* _INSTRUCTIONS FOR THE TASK_: Look through the lines below for the word "requesting", and copy every line that has it.

[Front-end code edit data]
******

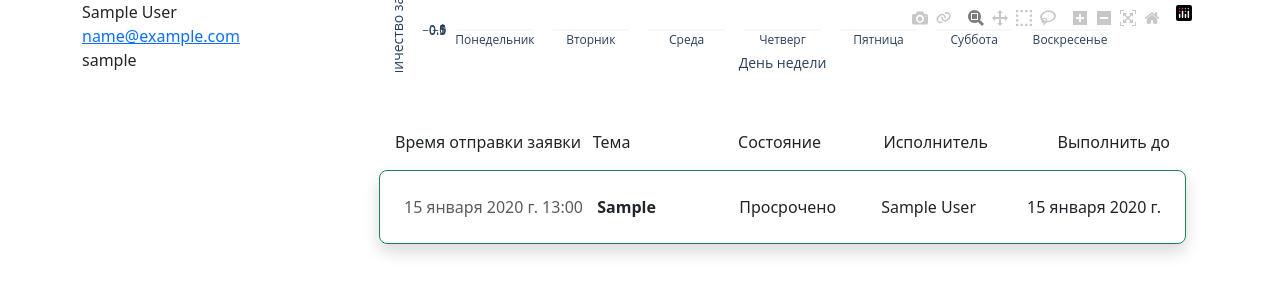
After one commit to Dmitrisv/HelpDesk, a Django app: page /profile/ in a window 1280 px wide. The commit adds this page. Shown: the top 300 px of the page. Run offline with Django 4.2, Linux system fonts and the light colour scheme; a user stored in the database is signed in; tables that the repository leaves empty hold one stand-in row (values such as "Sample post"); some libraries are stand-ins or nearby versions.

Commit message:
add profile page

```diff
--- a/requesting/consumers.py
+++ b/requesting/consumers.py
@@ -7,6 +7,7 @@ import base64
 import uuid
 from django.conf import settings
 import os
+from django.utils.html import escape
 
 consumers = []
 
@@ -82,7 +83,7 @@ class ChatConsumer(AsyncJsonWebsocketConsumer):
             self.room_group_name,
             {
                 'type': 'chat_message',
-                'content': message,
+                'content': escape(message),
                 'image': image_url,
                 'image_src': image_url_src,
                 'username': (f'{username.first_name} {username.last_name}'),
@@ -96,7 +97,7 @@ class ChatConsumer(AsyncJsonWebsocketConsumer):
         username = event.get('username')
         await self.send_json({
             'type_event': 'new_chat_message',
-            'content': content,
+            'content': escape(content),
             'image': image,
             'image_src': image_url_src,
             'username': username,
--- a/requesting/models.py
+++ b/requesting/models.py
@@ -72,6 +72,7 @@ class Form(models.Model):
     location = models.IntegerField(
         verbose_name="Кабинет", validators=[MinValueValidator(1)]
     )
+    created_at = models.DateField(verbose_name="Дата создания",auto_now_add=True,blank=True,null=True,editable=False)
     state = models.CharField(
         max_length=20, default="Ожидает", verbose_name="Состояние"
     )
--- /dev/null
+++ b/requesting/templates/profile.html
@@ -0,0 +1,78 @@
+<!DOCTYPE html>
+<html lang="en">
+<head>
+    <meta charset="UTF-8">
+    <meta http-equiv="X-UA-Compatible" content="IE=edge">
+    <meta name="viewport" content="width=device-width, initial-scale=1.0">
+    <title>HelpDesk | Профиль</title>
+    <link rel="stylesheet"
+    href="https://cdnjs.cloudflare.com/ajax/libs/bootstrap/5.3.0-alpha1/css/bootstrap.min.css"
+    integrity="sha512-72OVeAaPeV8n3BdZj7hOkaPSEk/uwpDkaGyP4W2jSzAC8tfiO4LMEDWoL3uFp5mcZu+8Eehb4GhZWFwvrss69Q=="
+    crossorigin="anonymous"
+    referrerpolicy="no-referrer"/>
+</head>
+<body>
+    <div class="container">
+        <div class="row">
+            <div class="col-3">
+                <div>{{request.user.first_name}} {{request.user.last_name}}</div>
+                <div><a href="mailto:{{request.user.email}}">{{request.user.email}}</a></div>
+                <div>{{request.user.username}}</div>
+            </div>
+            <div class="col">
+                {{plot|safe}}
+                {% if reqs|length > 0 %}
+                <div class="container mb-3">
+                  <div class="row px-3">
+                    <div class="hstack gap-1">
+                      <div class="col-3">Время отправки заявки</div>
+                      <div class="col">Тема</div>
+                      <div class="col">Состояние</div>
+                      <div class="col">Исполнитель</div>
+                      <div class="col text-end">Выполнить до</div>
+                    </div>
+                  </div>
+                </div>
+                <div class="req">
+                  {% for dat in reqs %}
+                    <div class="container">
+                      <div class="vstack gap-5 rounded-3 p-4 my-3 shadow border
+                                  {% if dat.priority == "3" %}
+                                    border-danger
+                                  {% elif dat.priority == "2" %}
+                                    border-warning
+                                  {% elif dat.priority == "1" %}
+                                    border-success
+                                  {% endif %}">
+                        <div class="hstack gap-1">
+                          <div class="col-3 text-muted">{{ dat.time }}</div>
+                          <div class="col fw-bold">{{ dat.theme|truncatechars:20 }}</div>
+                          {% if dat.actual is True or dat.state == "Завершено" %}
+                            <div class="col text-state">{{ dat.state }}</div>
+                          {% else %}
+                            <div class="col text-state">Просрочено</div>
+                          {% endif %}
+                          <div class="col">
+                            {{ dat.implementer.first_name }} {{ dat.implementer.last_name }}
+                          </div>
+                          <div class="col text-end">{{ dat.deadline }}</div>
+                        </div>
+                      </div>
+                    </div>
+                  {% endfor %}
+                {% else %}
+                  У вас пока что нет заявок
+                {% endif %}
+              </div>
+                {% if reqs|length == 5 %}
+                {% comment %} <a href="{% url 'history' %}"> {% endcomment %}
+                    <div class="container">
+                <button type="button" class="btn btn-primary w-100">История</button>
+                    </div>
+                </a>
+                {% endif %}
+            </div>
+        </div>
+    </div>
+</body>
+</html>
--- a/requesting/urls.py
+++ b/requesting/urls.py
@@ -14,6 +14,6 @@ urlpatterns = [
     path("sign-up/", views.sign_up),
     path('password-reset/', auth_views.PasswordResetView.as_view(
         html_email_template_name='registration/password_reset_email.html')),
-    path("request/<int:id>", views.req_info, name="request_info")
-
+    path("request/<int:id>", views.req_info, name="request_info"),
+    path("profile/",views.profile,name="profile"),
 ]
--- a/requesting/views.py
+++ b/requesting/views.py
@@ -9,11 +9,34 @@ from django.http import Http404, HttpResponseForbidden
 from datetime import datetime
 from django.utils import timezone
 from uuid import uuid4
+from django.shortcuts import render
+import plotly.graph_objects as go
+import plotly.offline as opy
+from datetime import datetime, timedelta
 
 from . import models
 from .forms import AddrequestForm, RegisterForm, TaskForm, MessageForm
 from django.contrib.auth.models import Group
 
+
+def create_plot(user):
+    weekdays = ['Понедельник', 'Вторник', 'Среда', 'Четверг', 'Пятница', 'Суббота', 'Воскресенье']
+    today = datetime.now().date()
+    week_ago = today - timedelta(days=7)
+    data = {day: 0 for day in weekdays}
+    forms = models.Form.objects.filter(user=user, created_at__gte=week_ago, created_at__lte=today)
+    for form in forms:
+        created_day = form.created_at.weekday()
+        data[weekdays[created_day]] += 1
+    days = list(data.keys())
+    counts = list(data.values())
+    fig = go.Figure(data=go.Bar(x=days, y=counts))
+    fig.update_layout(
+        xaxis_title='День недели',
+        yaxis_title='Количество заявок',
+    )
+    div = opy.plot(fig, auto_open=False, output_type='div')
+    return div
 
 @login_required
 def new_request(request):
@@ -111,6 +134,11 @@ def complitedreq(request, id):
     req.save()
     return redirect("requests")
 
+@login_required
+def profile(request):
+    fig = create_plot(request.user)
+    data = models.Form.objects.filter(user=request.user).order_by("-time")[:5]
+    return render(request, "profile.html", {"reqs": data, "plot":fig})
 
 @require_POST
 @staff_member_required
```
Also changed, not shown: dashboard/views.py (+14 -9 lines), requesting/templates/req.html (+1 -43 lines), requesting/migrations/0010_form_created_at_alter_form_messages.py (added).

******

* _YOUR RESPONSE_:
--- a/requesting/consumers.py
+++ b/requesting/consumers.py
--- a/requesting/models.py
+++ b/requesting/models.py
+++ b/requesting/templates/profile.html
--- a/requesting/urls.py
+++ b/requesting/urls.py
--- a/requesting/views.py
+++ b/requesting/views.py
Also changed, not shown: dashboard/views.py (+14 -9 lines), requesting/templates/req.html (+1 -43 lines), requesting/migrations/0010_form_created_at_alter_form_messages.py (added).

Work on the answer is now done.